Then they'll move on to a stage, get out of the car alone and walk across the stage for their diplomas. Classmates and families will be able to watch and clap from the safety of their vehicles. Valedictorians speeches will play on a big screen.
They hope to replicate as much "pomp and circumstance" as possible, Miller said.
"There's all these students out there that won't have that closure that allows one to launch fully into their adulthood. It just feels like there would be this huge void with these 15,000 students in our city," Miller said.
Not all schools participating
Not all Calgary schools will be taking part. So far, organizers have signed on a couple of schools from the Calgary Catholic School District and a couple of private ones, Miller said. The Calgary Board of Education has declined to sanction the event.
In a statement, the CBE said students and families can take part on their own.
"As a group, senior high school principals determined that drive-through graduation ceremonies posed a number of concerns, particularly related to equity and access for all high school students and families," spokesperson Megan Geyer said in an email. "In addition, the CBE must weigh the risks and liabilities for any officially sanctioned or approved event."
Instead, schools are producing virtual tributes for graduates, Geyer said. The board has also mandated a half-day celebration for all schools in the fall.
Alberta Health Services said in a statement that it has received "many" applications for drive-thru grad services across the province but does not specifically approve them. Instead, the health agency reviews their plans and "fairly stringent restrictions" on the activities.
Grads who take part will be allowed to bring one car per household, and have only people they live with in the car. The ceremonies will be streamed online for others to tune in and watch.
The organizers are working on ways to involve families who don't own cars or aren't able to drive their grads through the circuit.
Listen to the full interview about drive-thru graduation:
The date still needs to be locked down but will likely take place over multiple days. Miller estimated they may get 300 grads participating, roughly 40 per school. They're budgeting eight minutes for each student to get on and off the stage.
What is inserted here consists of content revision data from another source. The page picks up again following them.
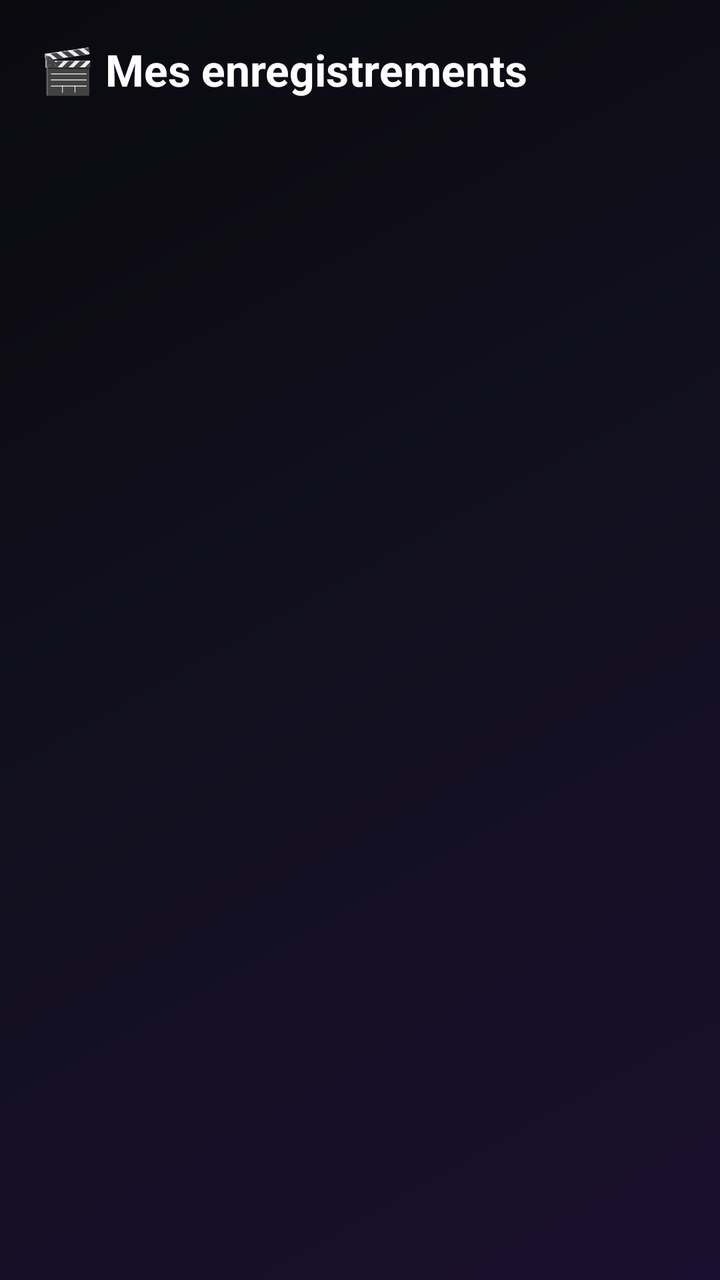
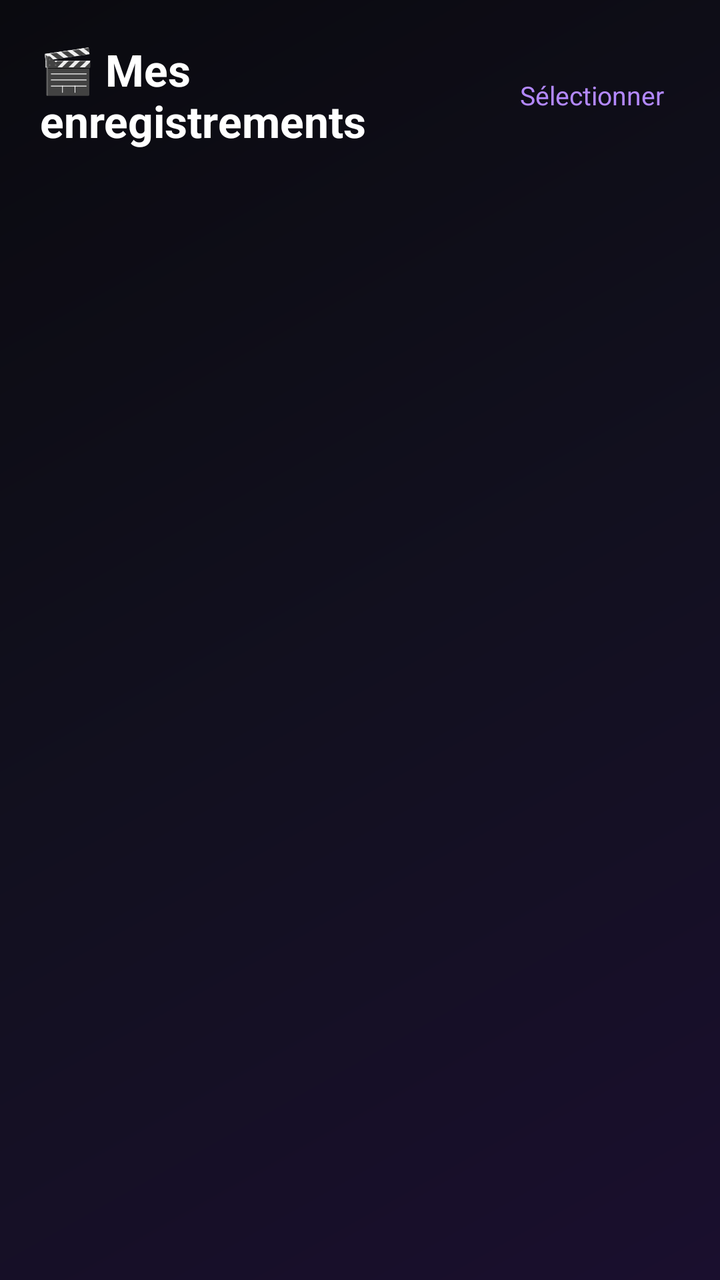

An Android layout rendered at two revisions. The XML below is the earlier revision; the diff shows what the commit changed to produce the second picture.
<!-- AndroidManifest.xml: application theme Theme.ScreenRecorder -->
<!-- res/layout/activity_gallery.xml -->
<?xml version="1.0" encoding="utf-8"?>
<LinearLayout xmlns:android="http://schemas.android.com/apk/res/android"
    android:layout_width="match_parent"
    android:layout_height="match_parent"
    android:orientation="vertical"
    android:background="@drawable/bg_gradient_screen"
    android:padding="20dp">

    <TextView
        android:layout_width="wrap_content"
        android:layout_height="wrap_content"
        android:text="🎬 Mes enregistrements"
        android:textColor="#FFFFFF"
        android:textSize="22sp"
        android:textStyle="bold"
        android:layout_marginBottom="20dp" />

    <TextView
        android:id="@+id/emptyText"
        android:layout_width="match_parent"
        android:layout_height="wrap_content"
        android:text="Aucune vidéo pour le moment"
        android:textColor="#9E9E9E"
        android:gravity="center"
        android:visibility="gone"
        android:layout_marginTop="40dp" />

    <ListView
        android:id="@+id/videoListView"
        android:layout_width="match_parent"
        android:layout_height="match_parent"
        android:divider="@null"
        android:dividerHeight="0dp" />

</LinearLayout>
<!-- resources referenced by this layout -->
<resources>
  <!-- drawable bg_gradient_screen (drawable) -->
  <?xml version="1.0" encoding="utf-8"?>
  <shape xmlns:android="http://schemas.android.com/apk/res/android" android:shape="rectangle">
      <gradient
          android:type="linear"
          android:angle="135"
          android:startColor="#1A0F2E"
          android:centerColor="#12101F"
          android:endColor="#0A0A0F" />
  </shape>
  <style name="Theme.ScreenRecorder" parent="Theme.MaterialComponents.DayNight.NoActionBar" />
</resources>

<!-- the commit's change to res/layout/activity_gallery.xml (unified diff, before → after) -->
@@ -3,17 +3,33 @@
     android:layout_width="match_parent"
     android:layout_height="match_parent"
     android:orientation="vertical"
-    android:background="@drawable/bg_gradient_screen"
-    android:padding="20dp">
+    android:background="@drawable/bg_gradient_screen">
 
-    <TextView
-        android:layout_width="wrap_content"
+    <LinearLayout
+        android:layout_width="match_parent"
         android:layout_height="wrap_content"
-        android:text="🎬 Mes enregistrements"
-        android:textColor="#FFFFFF"
-        android:textSize="22sp"
-        android:textStyle="bold"
-        android:layout_marginBottom="20dp" />
+        android:orientation="horizontal"
+        android:gravity="center_vertical"
+        android:padding="20dp">
+
+        <TextView
+            android:layout_width="0dp"
+            android:layout_height="wrap_content"
+            android:layout_weight="1"
+            android:text="🎬 Mes enregistrements"
+            android:textColor="#FFFFFF"
+            android:textSize="22sp"
+            android:textStyle="bold" />
+
+        <TextView
+            android:id="@+id/selectModeButton"
+            android:layout_width="wrap_content"
+            android:layout_height="wrap_content"
+            android:text="Sélectionner"
+            android:textColor="#B388FF"
+            android:textSize="13sp"
+            android:padding="8dp" />
+    </LinearLayout>
 
     <TextView
         android:id="@+id/emptyText"
@@ -28,8 +44,41 @@
     <ListView
         android:id="@+id/videoListView"
         android:layout_width="match_parent"
-        android:layout_height="match_parent"
+        android:layout_height="0dp"
+        android:layout_weight="1"
+        android:paddingStart="20dp"
+        android:paddingEnd="20dp"
         android:divider="@null"
         android:dividerHeight="0dp" />
 
+    <LinearLayout
+        android:id="@+id/mergeBar"
+        android:layout_width="match_parent"
+        android:layout_height="wrap_content"
+        android:orientation="horizontal"
+        android:gravity="center_vertical"
+        android:background="@drawable/bg_stat_purple"
+        android:padding="16dp"
+        android:visibility="gone">
+
+        <TextView
+            android:id="@+id/selectionCountText"
+            android:layout_width="0dp"
+            android:layout_height="wrap_content"
+            android:layout_weight="1"
+            android:text="0 sélectionnée(s)"
+            android:textColor="#FFFFFF"
+            android:textSize="14sp" />
+
+        <Button
+            android:id="@+id/mergeConfirmButton"
+            android:layout_width="wrap_content"
+            android:layout_height="wrap_content"
+            android:text="Fusionner"
+            android:textAllCaps="false"
+            android:background="@drawable/bg_card"
+            android:textColor="#FFFFFF" />
+
+    </LinearLayout>
+
 </LinearLayout>
<!-- resource entries referenced after the edit -->
@@ -1,5 +1,11 @@
 <!-- resources referenced by this layout -->
 <resources>
+  <!-- drawable bg_card (drawable) -->
+  <?xml version="1.0" encoding="utf-8"?>
+  <shape xmlns:android="http://schemas.android.com/apk/res/android" android:shape="rectangle">
+      <solid android:color="#1E1E1E" />
+      <corners android:radius="16dp" />
+  </shape>
   <!-- drawable bg_gradient_screen (drawable) -->
   <?xml version="1.0" encoding="utf-8"?>
   <shape xmlns:android="http://schemas.android.com/apk/res/android" android:shape="rectangle">
@@ -10,6 +16,12 @@
           android:centerColor="#12101F"
           android:endColor="#0A0A0F" />
   </shape>
+  <!-- drawable bg_stat_purple (drawable) -->
+  <?xml version="1.0" encoding="utf-8"?>
+  <shape xmlns:android="http://schemas.android.com/apk/res/android" android:shape="rectangle">
+      <gradient android:type="linear" android:angle="45" android:startColor="#7C4DFF" android:endColor="#5E35B1" />
+      <corners android:radius="18dp" />
+  </shape>
   <style name="Theme.ScreenRecorder" parent="Theme.MaterialComponents.DayNight.NoActionBar" />
 </resources>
Students will be charged a grad fee, Miller said, as they normally would for graduation. That fee is expected to be set in the coming weeks but won't fully cover the cost of the venture.
Participating schools will be releasing more information in the future.
With files from Danielle Nerman and the Calgary Eyeopener.